  • The practice’s uptake for the cervical screening programme was 88%, which was higher than the CCG average of 83% and the national average of 82%. There was not a policy to offer telephone reminders for patients who did not attend for their cervical screening test and staff we spoke with were unsure how these patients would be followed up.

  • Appointments were available outside of school hours and the premises were suitable for children and babies.

Older people

Inadequate

Updated 1 September 2016

The practice is rated as inadequate for being safe, effective and well led. The concerns which led to these ratings apply to everyone using the practice, including this population group.

  • Care and treatment of older people did not always reflect current evidence based practice, and some older people did not have care plans where necessary.

  • Nationally reported data showed that outcomes for patients for conditions commonly found in older people

    were poor. For example, performance in indicators for hypertension (raised blood pressure) was 74% which is 20% lower than the CCG average and 24% below the national average.

  • Home visits were available for patients that could not attend the practice.

Working age people (including those recently retired and students)

Inadequate

Updated 1 September 2016

The practice is rated as inadequate for being safe, effective and well led. The concerns which led to these ratings apply to everyone using the practice, including this population group.

  • The practice offered early morning appointments three days a week for patients who found it difficult to attend during normal hours.

  • The practice offered online services as well as health promotion and screening that reflects the needs for this age group. These services did not appear to be promoted.

People experiencing poor mental health (including people with dementia)

Inadequate

Updated 1 September 2016

The practice is rated as inadequate for being safe, effective and well led. The concerns which led to these ratings apply to everyone using the practice, including this population group.

  • Of those patients diagnosed with dementia, 52% had received a face to face review of their care in the last 12 months, which is substantially lower than the CCG and national average of 77%.

  • Performance for mental health related indicators at 67% was substantially lower than the CCG average of 82% and the national average of 93%.

  • The practice had worked with multi-disciplinary teams in the case management of people experiencing poor mental health.

  • The practice did not carry out advance care planning for patients living with dementia.

  • The practice did not have a system in place to follow up patients who had attended accident and emergency where they may have been experiencing poor mental health.

  • Staff had not received training on how to care for people with mental health needs and assessing capacity to consent to care and treatment.

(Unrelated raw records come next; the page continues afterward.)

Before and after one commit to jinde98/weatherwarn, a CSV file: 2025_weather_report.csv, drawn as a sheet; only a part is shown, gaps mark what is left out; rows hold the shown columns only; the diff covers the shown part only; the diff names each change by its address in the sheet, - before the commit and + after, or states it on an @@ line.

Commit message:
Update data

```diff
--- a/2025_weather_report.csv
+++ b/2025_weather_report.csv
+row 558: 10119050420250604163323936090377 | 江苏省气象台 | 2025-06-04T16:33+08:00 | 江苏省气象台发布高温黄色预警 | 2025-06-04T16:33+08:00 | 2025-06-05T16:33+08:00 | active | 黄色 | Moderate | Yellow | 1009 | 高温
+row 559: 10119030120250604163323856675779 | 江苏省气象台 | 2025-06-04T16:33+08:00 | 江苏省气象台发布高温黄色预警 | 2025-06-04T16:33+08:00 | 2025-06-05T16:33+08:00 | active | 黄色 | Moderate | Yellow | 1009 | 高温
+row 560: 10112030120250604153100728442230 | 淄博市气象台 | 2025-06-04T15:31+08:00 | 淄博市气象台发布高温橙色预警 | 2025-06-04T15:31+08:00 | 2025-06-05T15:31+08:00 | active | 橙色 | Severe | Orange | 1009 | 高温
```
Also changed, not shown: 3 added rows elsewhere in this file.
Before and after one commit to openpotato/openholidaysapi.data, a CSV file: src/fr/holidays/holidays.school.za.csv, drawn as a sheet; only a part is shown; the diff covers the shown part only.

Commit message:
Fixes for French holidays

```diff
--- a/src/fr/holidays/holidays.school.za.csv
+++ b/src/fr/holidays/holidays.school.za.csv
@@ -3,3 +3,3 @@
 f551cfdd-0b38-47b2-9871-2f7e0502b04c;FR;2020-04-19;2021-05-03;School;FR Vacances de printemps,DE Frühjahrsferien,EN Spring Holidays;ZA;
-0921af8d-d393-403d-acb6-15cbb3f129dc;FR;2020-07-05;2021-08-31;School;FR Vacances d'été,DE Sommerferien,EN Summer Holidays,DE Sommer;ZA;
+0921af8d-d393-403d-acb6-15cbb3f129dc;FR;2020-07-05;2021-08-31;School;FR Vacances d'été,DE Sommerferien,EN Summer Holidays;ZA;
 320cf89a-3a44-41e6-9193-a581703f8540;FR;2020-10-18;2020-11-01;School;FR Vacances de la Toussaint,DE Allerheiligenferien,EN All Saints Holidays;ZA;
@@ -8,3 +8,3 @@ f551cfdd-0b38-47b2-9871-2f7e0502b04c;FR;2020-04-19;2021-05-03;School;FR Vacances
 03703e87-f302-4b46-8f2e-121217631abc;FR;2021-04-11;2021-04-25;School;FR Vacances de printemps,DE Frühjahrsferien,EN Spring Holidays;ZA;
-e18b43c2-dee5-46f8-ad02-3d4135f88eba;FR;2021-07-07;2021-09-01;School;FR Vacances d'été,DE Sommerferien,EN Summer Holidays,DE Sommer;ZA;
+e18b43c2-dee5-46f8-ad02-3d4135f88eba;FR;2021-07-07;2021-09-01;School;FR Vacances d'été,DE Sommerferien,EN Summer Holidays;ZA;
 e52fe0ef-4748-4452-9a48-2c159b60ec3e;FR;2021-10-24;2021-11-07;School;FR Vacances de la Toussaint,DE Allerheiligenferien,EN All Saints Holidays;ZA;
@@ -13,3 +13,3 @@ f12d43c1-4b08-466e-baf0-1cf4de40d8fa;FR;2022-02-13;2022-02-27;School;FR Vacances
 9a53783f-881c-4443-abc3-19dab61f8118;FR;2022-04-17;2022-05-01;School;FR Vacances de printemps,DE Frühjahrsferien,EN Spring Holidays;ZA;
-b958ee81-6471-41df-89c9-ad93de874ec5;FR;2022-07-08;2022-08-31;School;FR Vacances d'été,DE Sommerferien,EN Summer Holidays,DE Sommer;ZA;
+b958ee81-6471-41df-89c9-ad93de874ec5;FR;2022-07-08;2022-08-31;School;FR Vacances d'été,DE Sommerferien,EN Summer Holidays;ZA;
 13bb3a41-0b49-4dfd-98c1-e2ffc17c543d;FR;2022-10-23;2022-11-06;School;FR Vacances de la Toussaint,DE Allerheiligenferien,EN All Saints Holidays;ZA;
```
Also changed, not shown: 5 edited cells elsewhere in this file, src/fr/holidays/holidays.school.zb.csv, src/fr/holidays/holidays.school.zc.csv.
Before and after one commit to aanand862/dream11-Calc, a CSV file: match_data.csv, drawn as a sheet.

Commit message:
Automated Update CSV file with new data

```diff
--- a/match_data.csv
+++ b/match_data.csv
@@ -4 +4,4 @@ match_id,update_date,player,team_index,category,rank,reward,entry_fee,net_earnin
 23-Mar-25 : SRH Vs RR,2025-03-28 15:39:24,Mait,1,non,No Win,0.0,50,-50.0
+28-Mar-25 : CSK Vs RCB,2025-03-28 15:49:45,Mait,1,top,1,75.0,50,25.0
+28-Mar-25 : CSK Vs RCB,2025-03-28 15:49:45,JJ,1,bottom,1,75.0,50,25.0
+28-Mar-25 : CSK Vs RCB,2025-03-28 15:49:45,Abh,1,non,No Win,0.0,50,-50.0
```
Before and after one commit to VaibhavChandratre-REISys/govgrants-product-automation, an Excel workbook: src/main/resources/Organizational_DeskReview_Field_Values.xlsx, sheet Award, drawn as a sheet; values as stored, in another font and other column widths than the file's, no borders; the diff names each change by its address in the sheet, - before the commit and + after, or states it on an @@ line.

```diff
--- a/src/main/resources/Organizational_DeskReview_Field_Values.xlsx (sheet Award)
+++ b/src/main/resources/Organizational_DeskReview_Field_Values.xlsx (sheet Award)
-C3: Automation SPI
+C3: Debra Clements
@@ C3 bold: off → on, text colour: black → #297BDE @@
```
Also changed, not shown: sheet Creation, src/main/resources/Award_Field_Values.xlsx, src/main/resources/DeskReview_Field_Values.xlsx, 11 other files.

People whose circumstances may make them vulnerable

Inadequate

Updated 1 September 2016

The practice is rated as inadequate for being safe, effective and well led. The concerns which led to these ratings apply to everyone using the practice, including this population group.

  • The practice held a register of patients living in circumstances that might make them vulnerable including homeless people, travellers and those with a learning disability. However there was no system in place to alert staff of these patients.
  • We were told that the practice offered longer appointments for patients with a learning disability although there was no system in place to alert staff of these patients when they requested an appointment.
  • The practice worked with other health care professionals in the case management of patients whose circumstances might make them vulnerable.
  • Patients whose circumstances might make them vulnerable were advised about how to access various support groups and voluntary organisations only if they requested this information.
  • Staff knew how to recognise signs of abuse in adults and children. Staff were aware of their responsibilities regarding information sharing,